What to do: Determine the number of lines in the data below that contain the string "this", and respond with that number alone.

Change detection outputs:
┌──

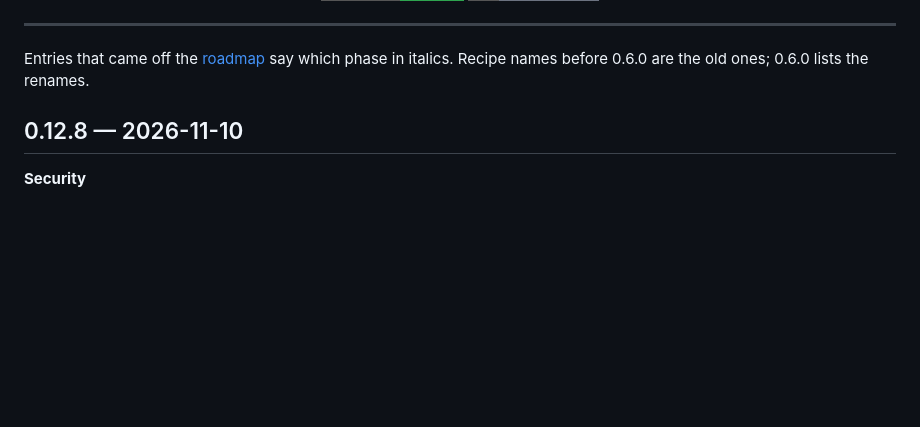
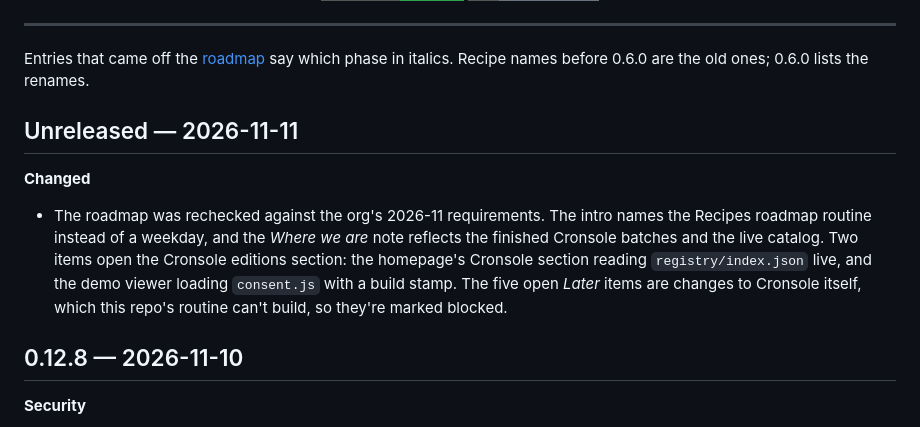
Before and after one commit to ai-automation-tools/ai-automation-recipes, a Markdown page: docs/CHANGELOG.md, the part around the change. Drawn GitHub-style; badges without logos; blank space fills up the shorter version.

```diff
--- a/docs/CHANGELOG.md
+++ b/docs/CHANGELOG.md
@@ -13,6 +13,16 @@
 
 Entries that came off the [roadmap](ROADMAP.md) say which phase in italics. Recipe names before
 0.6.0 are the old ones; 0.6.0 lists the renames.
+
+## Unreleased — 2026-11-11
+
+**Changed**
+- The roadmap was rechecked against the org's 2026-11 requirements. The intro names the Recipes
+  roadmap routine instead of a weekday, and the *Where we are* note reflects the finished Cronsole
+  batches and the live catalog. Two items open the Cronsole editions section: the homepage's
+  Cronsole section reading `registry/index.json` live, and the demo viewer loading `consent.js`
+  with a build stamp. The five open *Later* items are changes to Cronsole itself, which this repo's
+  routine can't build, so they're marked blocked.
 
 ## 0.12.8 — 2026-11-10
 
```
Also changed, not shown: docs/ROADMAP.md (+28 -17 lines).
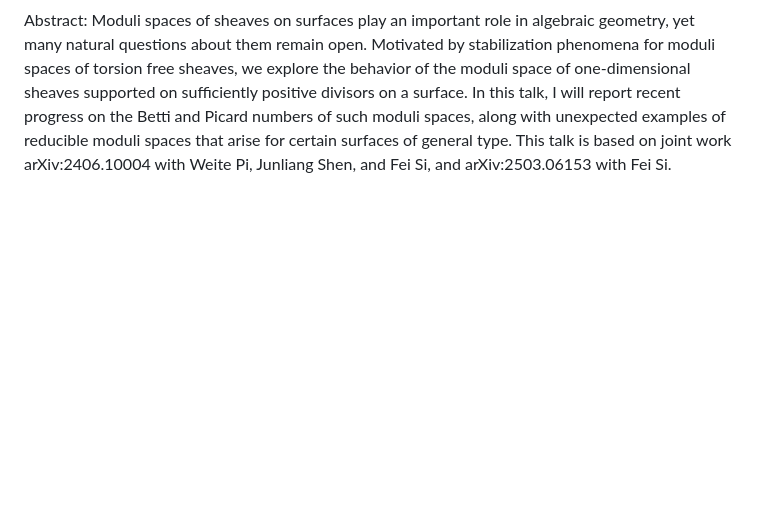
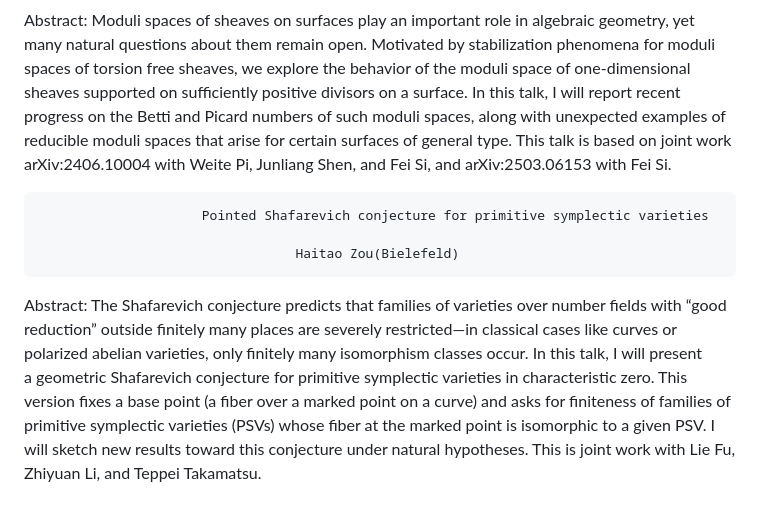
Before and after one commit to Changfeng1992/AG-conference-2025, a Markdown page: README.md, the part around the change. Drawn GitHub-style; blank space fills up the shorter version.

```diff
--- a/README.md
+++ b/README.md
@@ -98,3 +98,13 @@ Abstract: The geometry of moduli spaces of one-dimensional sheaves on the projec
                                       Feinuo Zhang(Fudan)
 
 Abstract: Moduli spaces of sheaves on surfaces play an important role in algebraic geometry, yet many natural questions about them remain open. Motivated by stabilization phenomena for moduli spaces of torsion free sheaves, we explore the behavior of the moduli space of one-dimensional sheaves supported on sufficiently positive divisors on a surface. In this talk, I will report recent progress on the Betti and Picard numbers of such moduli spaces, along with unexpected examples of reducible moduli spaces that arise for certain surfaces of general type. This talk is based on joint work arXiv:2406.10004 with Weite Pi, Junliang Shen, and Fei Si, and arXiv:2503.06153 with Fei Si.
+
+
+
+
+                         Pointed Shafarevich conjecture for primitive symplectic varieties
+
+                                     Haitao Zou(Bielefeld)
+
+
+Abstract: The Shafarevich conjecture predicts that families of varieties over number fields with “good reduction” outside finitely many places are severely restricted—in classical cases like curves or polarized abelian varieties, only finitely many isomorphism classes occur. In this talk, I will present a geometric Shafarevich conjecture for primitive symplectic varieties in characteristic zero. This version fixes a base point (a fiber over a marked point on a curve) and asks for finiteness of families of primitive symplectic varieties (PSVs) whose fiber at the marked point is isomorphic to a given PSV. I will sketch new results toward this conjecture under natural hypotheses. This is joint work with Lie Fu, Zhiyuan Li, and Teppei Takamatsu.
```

└──

Your response: 3